It’s got to be the DRC for me. Sneaking into the tournament under the radar of just about everyone, and coached by iconic manager Claude Le Roy (who's just announced his resignation), 2013 could be the perfect readmission to the continental high table for one of Africa’s greatest footballing nations. With Trésor Mputu supporting the aforementioned Mbokani up top, and with Youssouf Mulumbu, one of the Premier League’s in-form midfielders, dominating the centre of the park – the Leopards could be a match for anyone. If they can sneak past Mali to qualify from Group B along with Ghana, then the Congolese could upset one or two of the big boys, prompting celebration from Katanga to Kinshasa.

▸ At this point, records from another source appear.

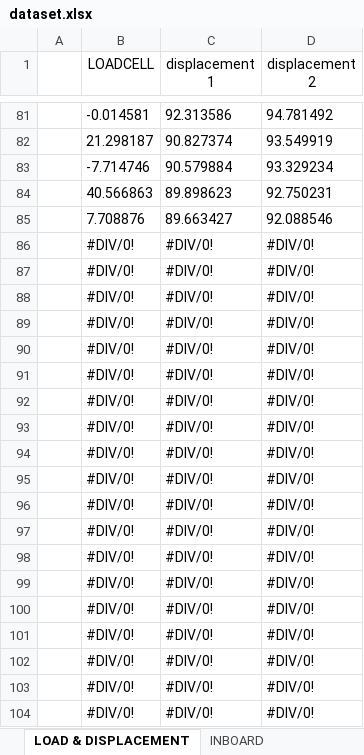
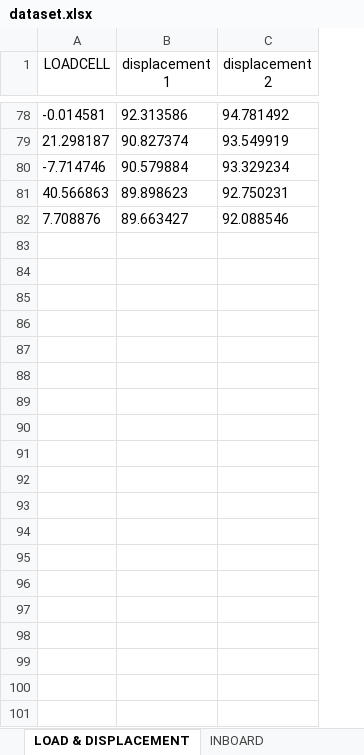
Before and after one commit to lronsse/E02H_2021, an Excel workbook: Alfa wing graphs/dataset.xlsx, sheet LOAD & DISPLACEMENT, drawn as a sheet; only a part is shown, gaps mark what is left out; values as stored, in another font and other column widths than the file's, no borders; the diff covers the shown part only; the diff names each change by its address in the sheet, - before the commit and + after, or states it on an @@ line.

```diff
--- a/Alfa wing graphs/dataset.xlsx (sheet LOAD & DISPLACEMENT)
+++ b/Alfa wing graphs/dataset.xlsx (sheet LOAD & DISPLACEMENT)
-column A, empty
-row 86:  | #DIV/0! | #DIV/0! | #DIV/0!
-row 87:  | #DIV/0! | #DIV/0! | #DIV/0!
-row 88:  | #DIV/0! | #DIV/0! | #DIV/0!
-row 89:  | #DIV/0! | #DIV/0! | #DIV/0!
-row 90:  | #DIV/0! | #DIV/0! | #DIV/0!
-row 91:  | #DIV/0! | #DIV/0! | #DIV/0!
-row 92:  | #DIV/0! | #DIV/0! | #DIV/0!
-row 93:  | #DIV/0! | #DIV/0! | #DIV/0!
-row 94:  | #DIV/0! | #DIV/0! | #DIV/0!
-row 95:  | #DIV/0! | #DIV/0! | #DIV/0!
-row 96:  | #DIV/0! | #DIV/0! | #DIV/0!
-row 97:  | #DIV/0! | #DIV/0! | #DIV/0!
-row 98:  | #DIV/0! | #DIV/0! | #DIV/0!
-row 99:  | #DIV/0! | #DIV/0! | #DIV/0!
-row 100:  | #DIV/0! | #DIV/0! | #DIV/0!
-row 101:  | #DIV/0! | #DIV/0! | #DIV/0!
-row 102:  | #DIV/0! | #DIV/0! | #DIV/0!
-row 103:  | #DIV/0! | #DIV/0! | #DIV/0!
-row 104:  | #DIV/0! | #DIV/0! | #DIV/0!
```
Also changed, not shown: 37 removed rows elsewhere in this sheet, sheet OUTBOARD, sheet INBOARD, 2 other files.
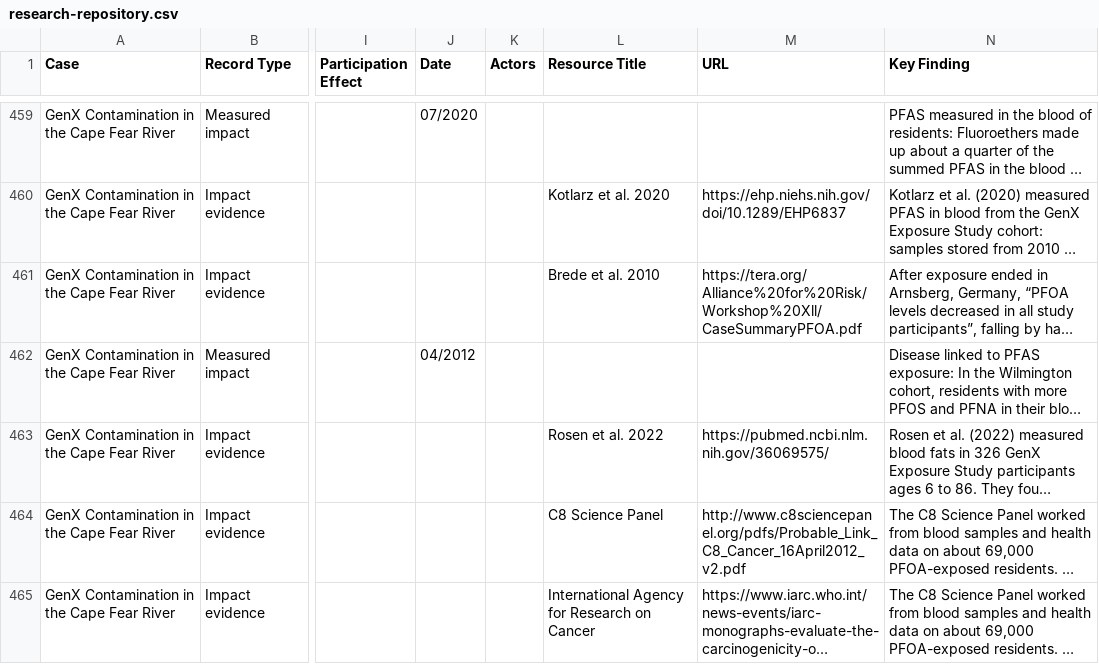
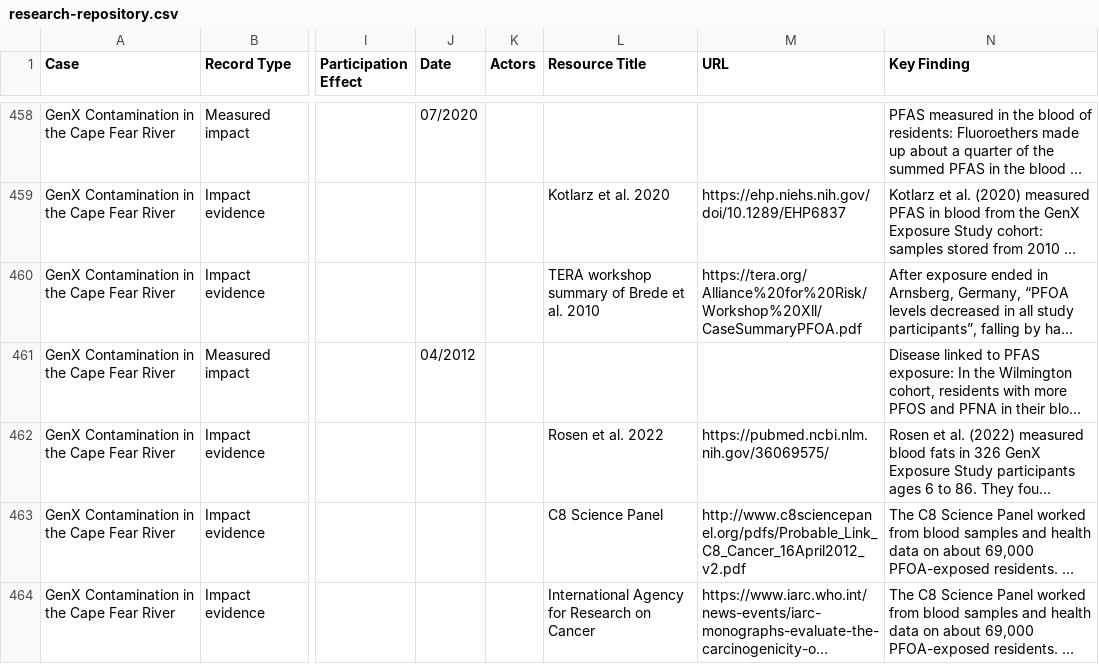
Before and after one commit to shrutidas/public-participation, a CSV file: research-repository.csv, drawn as a sheet; only a part is shown, gaps mark what is left out; long unchanged cells end in …; addresses are those after the commit; the diff covers the shown part only; the diff names each change by its address in the sheet, - before the commit and + after, or states it on an @@ line.

```diff
--- a/research-repository.csv
+++ b/research-repository.csv
-L460 (Resource Title): Brede et al. 2010
+L460 (Resource Title): TERA workshop summary of Brede et al. 2010
```
Also changed, not shown: 1 removed row and 8 edited cells elsewhere in this file, 7 other files.
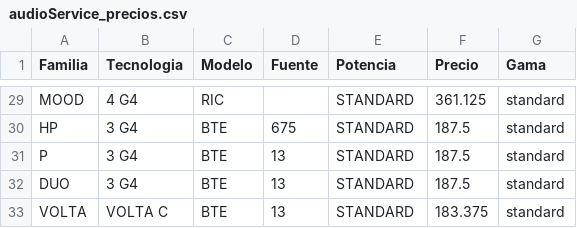
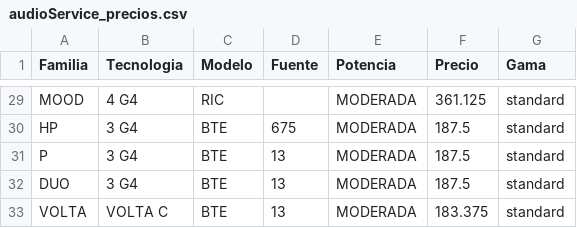
Before and after one commit to cere-alex/AudioPlusCotizacion, a CSV file: audioService_precios.csv, drawn as a sheet; only a part is shown, gaps mark what is left out; the diff covers the shown part only; the diff names each change by its address in the sheet, - before the commit and + after, or states it on an @@ line.

```diff
--- a/audioService_precios.csv
+++ b/audioService_precios.csv
-E29:E33 (Potencia): STANDARD
+E29:E33 (Potencia): MODERADA
```
Also changed, not shown: 27 edited cells elsewhere in this file, starkey_precios.csv, 2 other files.
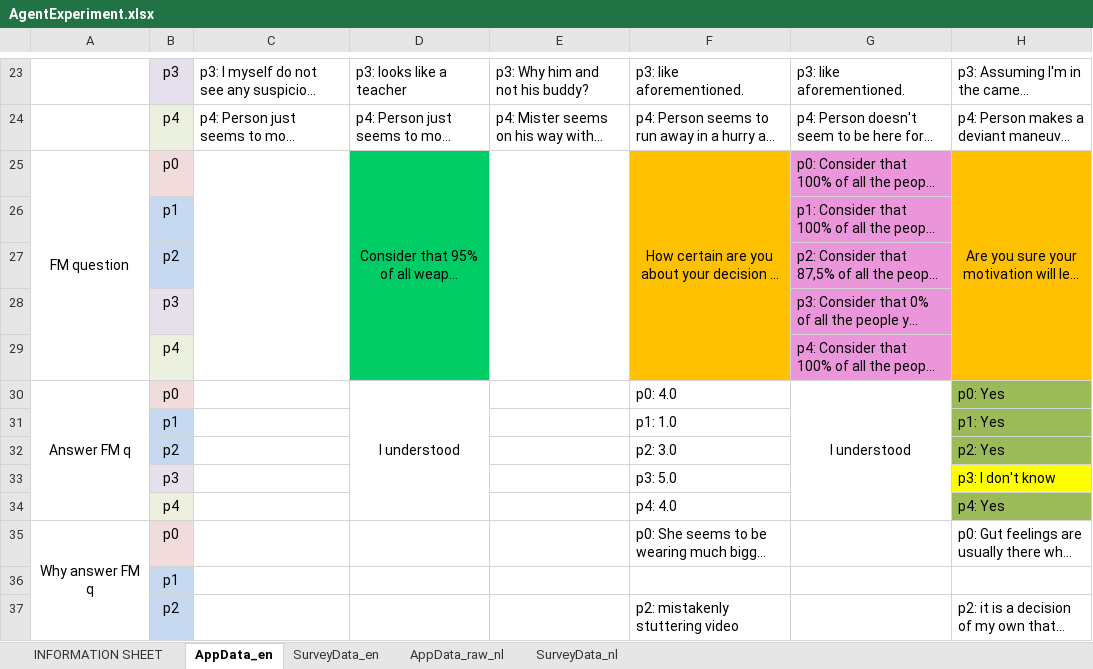
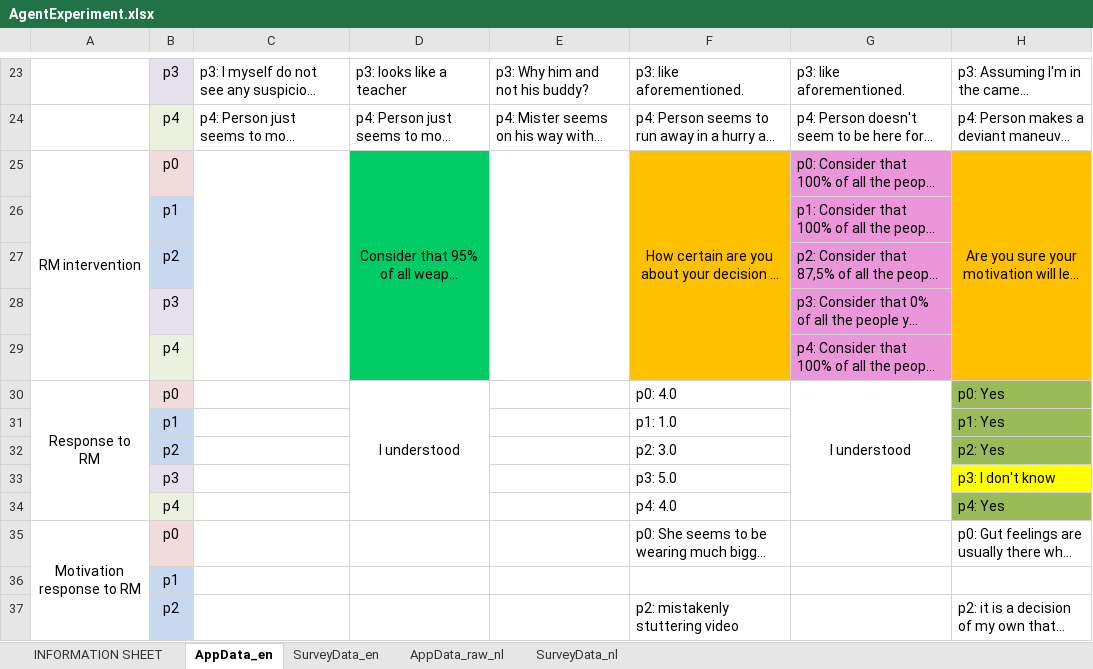
Before and after one commit to Hann-v0/ReflectionMachine, an Excel workbook: AgentExperiment.xlsx, sheet AppData_en, drawn as a sheet; only a part is shown, gaps mark what is left out; long unchanged cells end in …; values as stored, in another font and other column widths than the file's, no borders; the diff names each change by its address in the sheet, - before the commit and + after, or states it on an @@ line.

```diff
--- a/AgentExperiment.xlsx (sheet AppData_en)
+++ b/AgentExperiment.xlsx (sheet AppData_en)
-A25: FM question
+A25: RM intervention
-A30: Answer FM q
+A30: Response to RM
-A35: Why answer FM q
+A35: Motivation response to RM
```
Also changed, not shown: sheet SurveyData_en, sheet INFORMATION SHEET, StudentExperiment.xlsx, 11 other files.
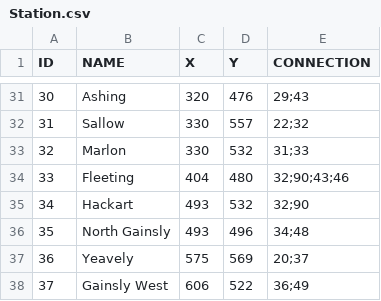
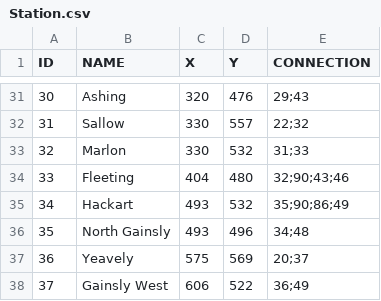
Before and after one commit to cjpmaubry/MetroOfGotham, a CSV file: Station.csv, drawn as a sheet; only a part is shown, gaps mark what is left out.

Commit message:
correct station.csv

```diff
--- a/Station.csv
+++ b/Station.csv
@@ -34,3 +34,3 @@
 33,"Fleeting",404,480,32;90;43;46
-34,"Hackart",493,532,32;90
+34,"Hackart",493,532,35;90;86;49
 35,"North Gainsly",493,496,34;48
```
Also changed, not shown: 1 other file.
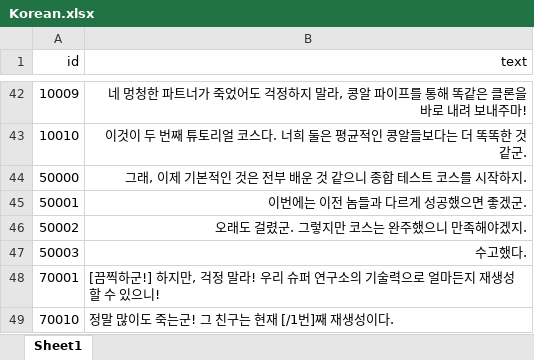
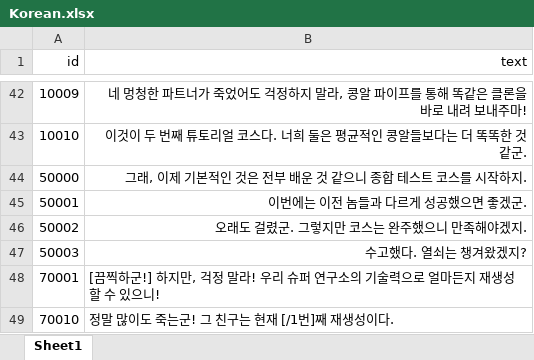
Before and after one commit to TheCaptainHook/AirNHook, an Excel workbook: Assets/StreamingAssets/Localization/Korean.xlsx, sheet Sheet1, drawn as a sheet; only a part is shown, gaps mark what is left out; values as stored, in another font and other column widths than the file's, no borders; the diff names each change by its address in the sheet, - before the commit and + after, or states it on an @@ line.

```diff
--- a/Assets/StreamingAssets/Localization/Korean.xlsx (sheet Sheet1)
+++ b/Assets/StreamingAssets/Localization/Korean.xlsx (sheet Sheet1)
-B47 (text): 수고했다.
+B47 (text): 수고했다. 열쇠는 챙겨왔겠지?
```
Also changed, not shown: Assets/StreamingAssets/Localization/English.xlsx, 6 other files.
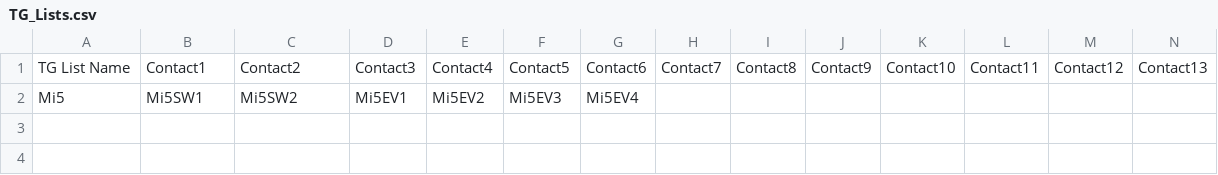
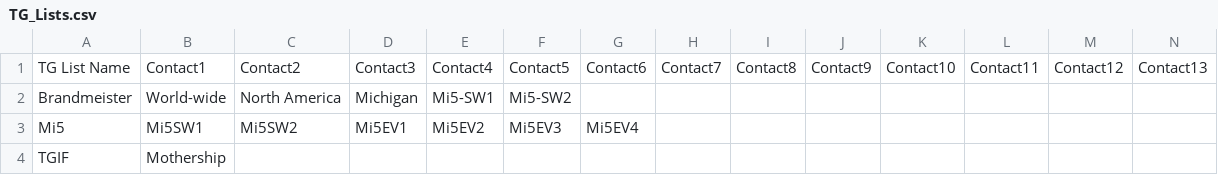
Before and after one commit to micrbri/KF8EDQ, a CSV file: opengd77/TG_Lists.csv, drawn as a sheet; only a part is shown; rows hold the shown columns only; the diff names each change by its address in the sheet, - before the commit and + after, or states it on an @@ line.

```diff
--- a/opengd77/TG_Lists.csv
+++ b/opengd77/TG_Lists.csv
+row 2: Brandmeister | World-wide | North America | Michigan | Mi5-SW1 | Mi5-SW2
+row 4: TGIF | Mothership
```
Also changed, not shown: opengd77/Zones.csv, 3 other files.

I fear that Zambia may struggle to live up to the high standards they set for themselves in 2012, and I would be surprised if, in South Africa, and shorn of the magical nostalgia and spiritual euphoria that accompanied their legendary victory, they were able to replicate their passage to the final. Sometimes things just come together, both team and luck, and it’s hard to see lightning striking twice. However, I hesitate to bet against the assured and astute management of Hervé Renard, as well as the experience and maturity afforded to some of the younger campaigners of the last Afcon.
Despite tipping South Africa to qualify from their group, I am also slightly concerned about the hosts’ chances ahead of Saturday’s kick off. A Morocco side laced with stars, and a rejuvenated Algeria may well up their game to battle Bafana Bafana on home turf, and what of Cape Verde? The minnows may have been overlooked by many, but after ousting Cameroon and showing tremendous organisation and resiliency against Nigeria in a recent friendly, they could be in pole position to spoil the opening party.
Also, on a personal note, I am fairly apprehensive about John Obi Mikel’s Afcon prospects. Whilst I will the Chelsea man on with every fibre of my being, doubts linger as to whether the midfielder can step it up on the continental stage, and whether he can live up to his enormous potential and begin dictating and even dominating games for the Super Eagles. I fear that the pressure and demand might be too much for Mikel when accountable for the aspirations of 170 million Naija fans.
Please, John, prove me wrong!
Due to their strength in depth, their powerful midfield, and sturdy backline – as well as the fact that they go into the tournament settled, and having played together for a number of years, I back the Black Stars to go all the way and claim their first continental honour since 1982. Last year, questions were raised about Ghana’s ability to take the game to teams, and their capacity to provide a cutting edge to their dominance of possession. Whilst this let them down in their semi-final against Zambia, where they were unable to break Chipolopolo down and conceded on the counter attack, I feel that the wrongs could be righted this year.
Asamoah has grown in stature, ability, and experience within the last year, and could be in a position to dominate the centre of the park. The addition of Christian Atsu is also hard to overstate, the winger adds directness and creativity, as well as the handy knack of knowing where the goal is. He can be a devastating option for the Black Stars, and could well see them claim their fourth Afcon title.
Follow Ed Dove on